■ **Task description**: Where a line in the material below has the string "html", please report it.

[Supplied data]

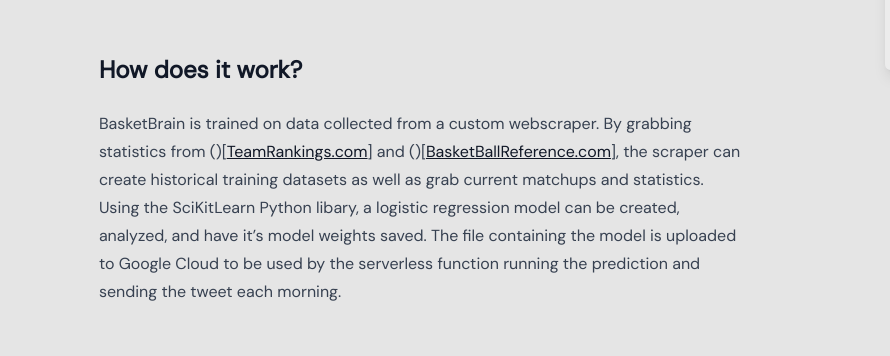
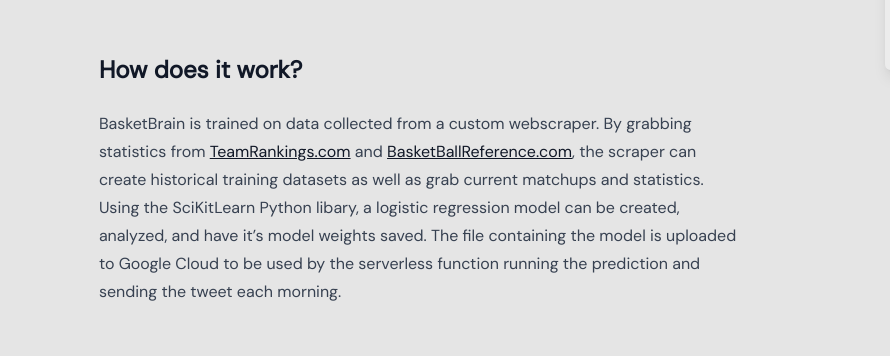
Before and after one commit to evangoldsmith/evan-portfolio, an Astro site: page /projects/basketbrain in a window 1280 px wide. Shown: the part 442-798 px from the top of the page, 0-890 px from the left. Built offline with nearby package versions, Linux system fonts and the light colour scheme; Astro itself is replaced by a stand-in of ours.

Commit message:
Update links in basketbrain.md

```diff
--- a/src/content/projects/basketbrain.md
+++ b/src/content/projects/basketbrain.md
@@ -15,7 +15,7 @@ BasketBrain is a logistic regression model built to predict the outcome of NBA m
 
 ## **How does it work?**
 
-BasketBrain is trained on data collected from a custom webscraper. By grabbing statistics from ()[TeamRankings.com] and ()[BasketBallReference.com], the scraper can create historical training datasets as well as grab current matchups and statistics. Using the SciKitLearn Python libary, a logistic regression model can be created, analyzed, and have it's model weights saved. The file containing the model is uploaded to Google Cloud to be used by the serverless function running the prediction and sending the tweet each morning.
+BasketBrain is trained on data collected from a custom webscraper. By grabbing statistics from [TeamRankings.com](https://TeamRankings.com) and [BasketBallReference.com](https://BasketBallReference.com), the scraper can create historical training datasets as well as grab current matchups and statistics. Using the SciKitLearn Python libary, a logistic regression model can be created, analyzed, and have it's model weights saved. The file containing the model is uploaded to Google Cloud to be used by the serverless function running the prediction and sending the tweet each morning.
 
 ## **How can I use it?**
 
```
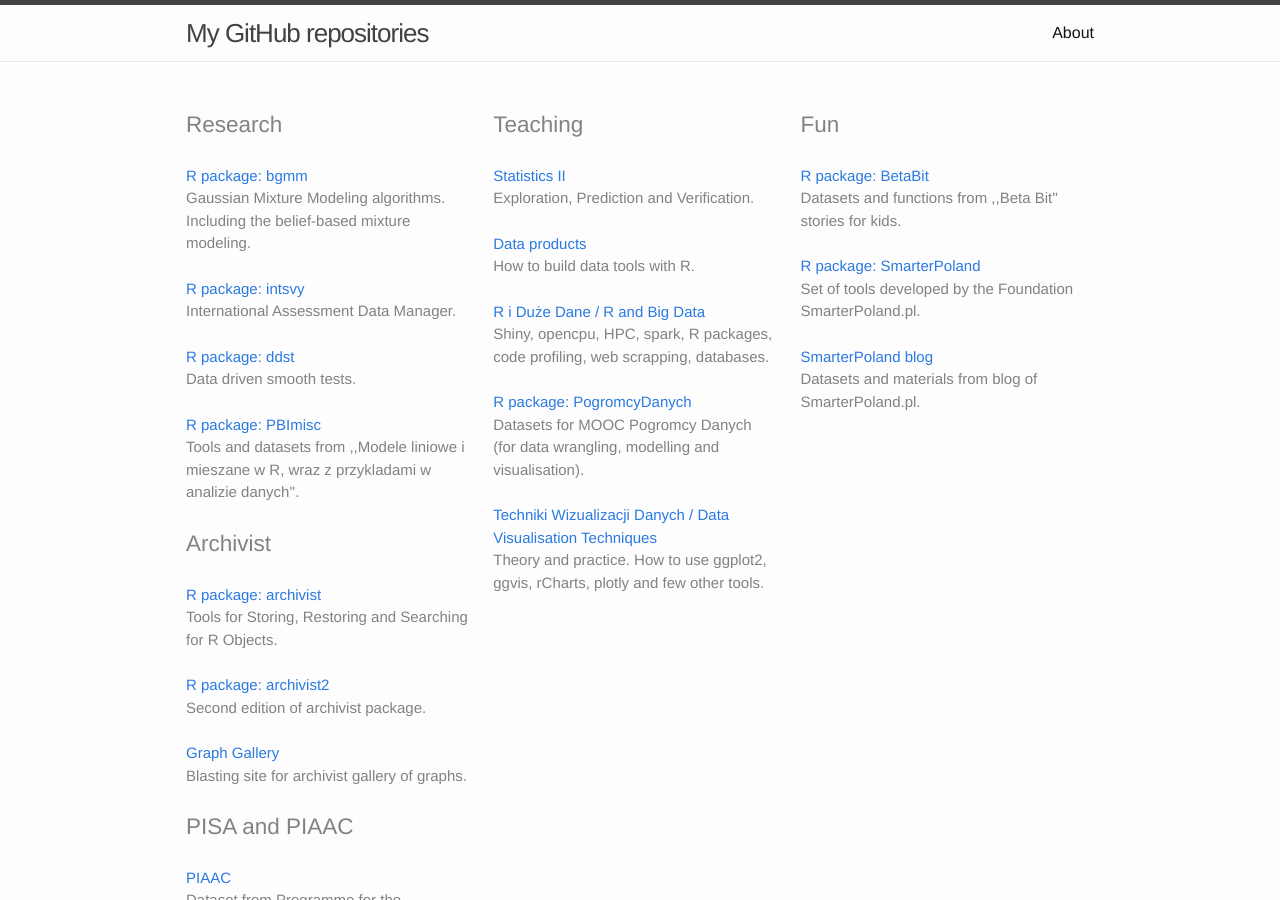
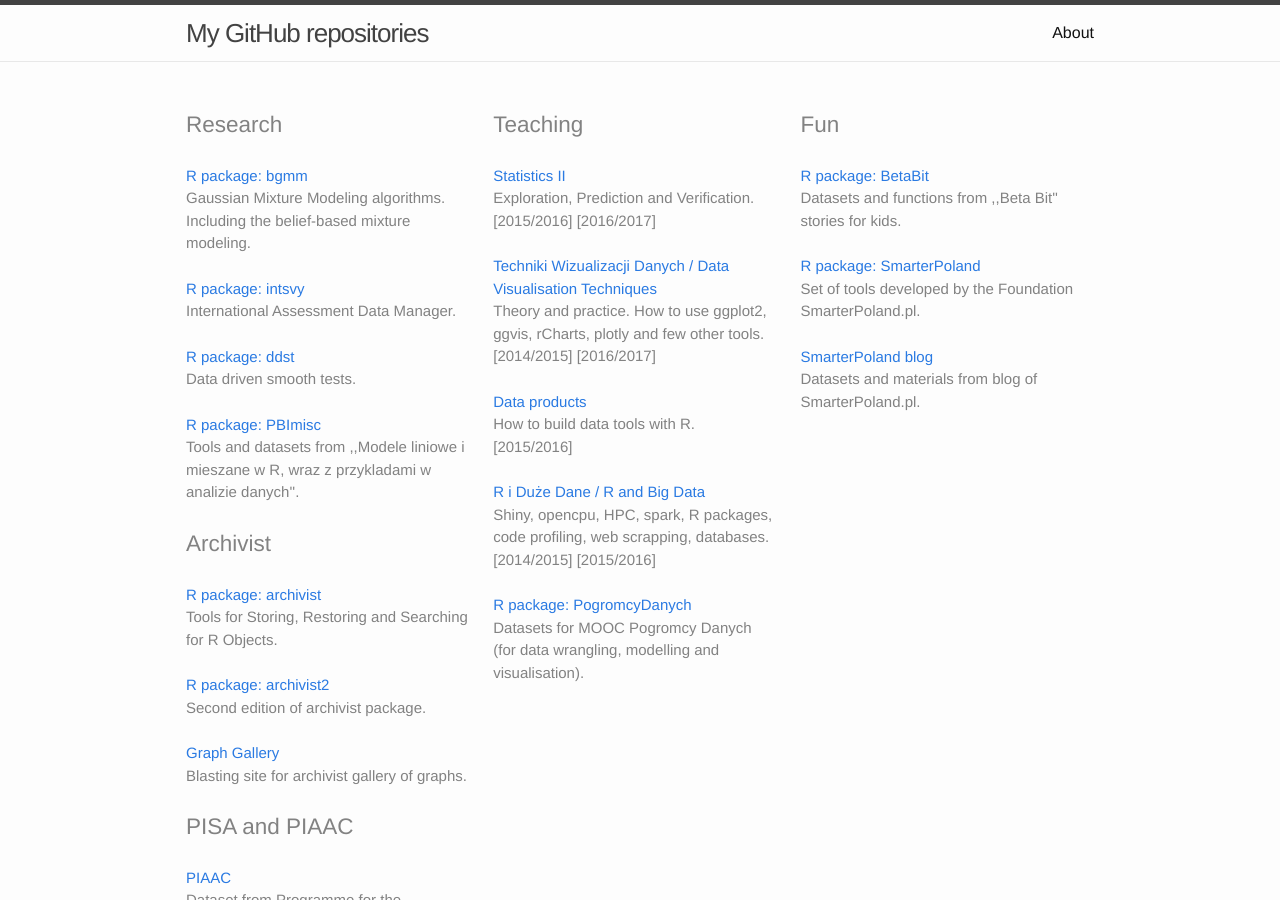
Before and after one commit to pbiecek/pbiecek-website-old, a Jekyll site: the page built from index.html, in a window 1280 px wide and 900 px high. Built offline with Jekyll 4.4.1, drawn with Linux system fonts in a browser that asks for light colours.

Commit message:
winter (2016/2017) is coming

```diff
--- a/_layouts/default.html
+++ b/_layouts/default.html
@@ -62,23 +62,23 @@
       	<h2>Teaching</h2>
         <p>
         <a href="https://github.com/pbiecek/StatystykaII">Statistics II</a><br/>
-        Exploration, Prediction and Verification.
+        Exploration, Prediction and Verification. [2015/2016] [2016/2017]
+        </p>
+        <p>
+        <a href="https://github.com/pbiecek/TechnikiWizualizacjiDanych">Techniki Wizualizacji Danych / Data Visualisation Techniques</a><br/>
+        Theory and practice. How to use ggplot2, ggvis, rCharts, plotly and few other tools. [2014/2015] [2016/2017]
         </p>
         <p>
         <a href="https://github.com/pbiecek/DataProducts">Data products</a><br/>
-        How to build data tools with R.
+        How to build data tools with R. [2015/2016]
         </p>
         <p>
         <a href="https://github.com/pbiecek/RandBigData">R i Duże Dane / R and Big Data</a><br/>
-        Shiny, opencpu, HPC, spark, R packages, code profiling, web scrapping, databases.
+        Shiny, opencpu, HPC, spark, R packages, code profiling, web scrapping, databases. [2014/2015] [2015/2016]
         </p>
       	<p>
       	<a href="https://github.com/pbiecek/PogromcyDanych">R package: PogromcyDanych</a><br/>
       	Datasets for MOOC Pogromcy Danych (for data wrangling, modelling and visualisation).
-      	</p>
-      	<p>
-      	<a href="https://github.com/pbiecek/TechnikiWizualizacjiDanych">Techniki Wizualizacji Danych / Data Visualisation Techniques</a><br/>
-      	Theory and practice. How to use ggplot2, ggvis, rCharts, plotly and few other tools.
       	</p>
       </div>
       <div class="main-col main-col-3">
```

[/Supplied data]

■ **Response**:
Before and after one commit to pbiecek/pbiecek-website-old, a Jekyll site: the page built from index.html, in a window 1280 px wide and 900 px high. Built offline with Jekyll 4.4.1, drawn with Linux system fonts in a browser that asks for light colours.
--- a/_layouts/default.html
+++ b/_layouts/default.html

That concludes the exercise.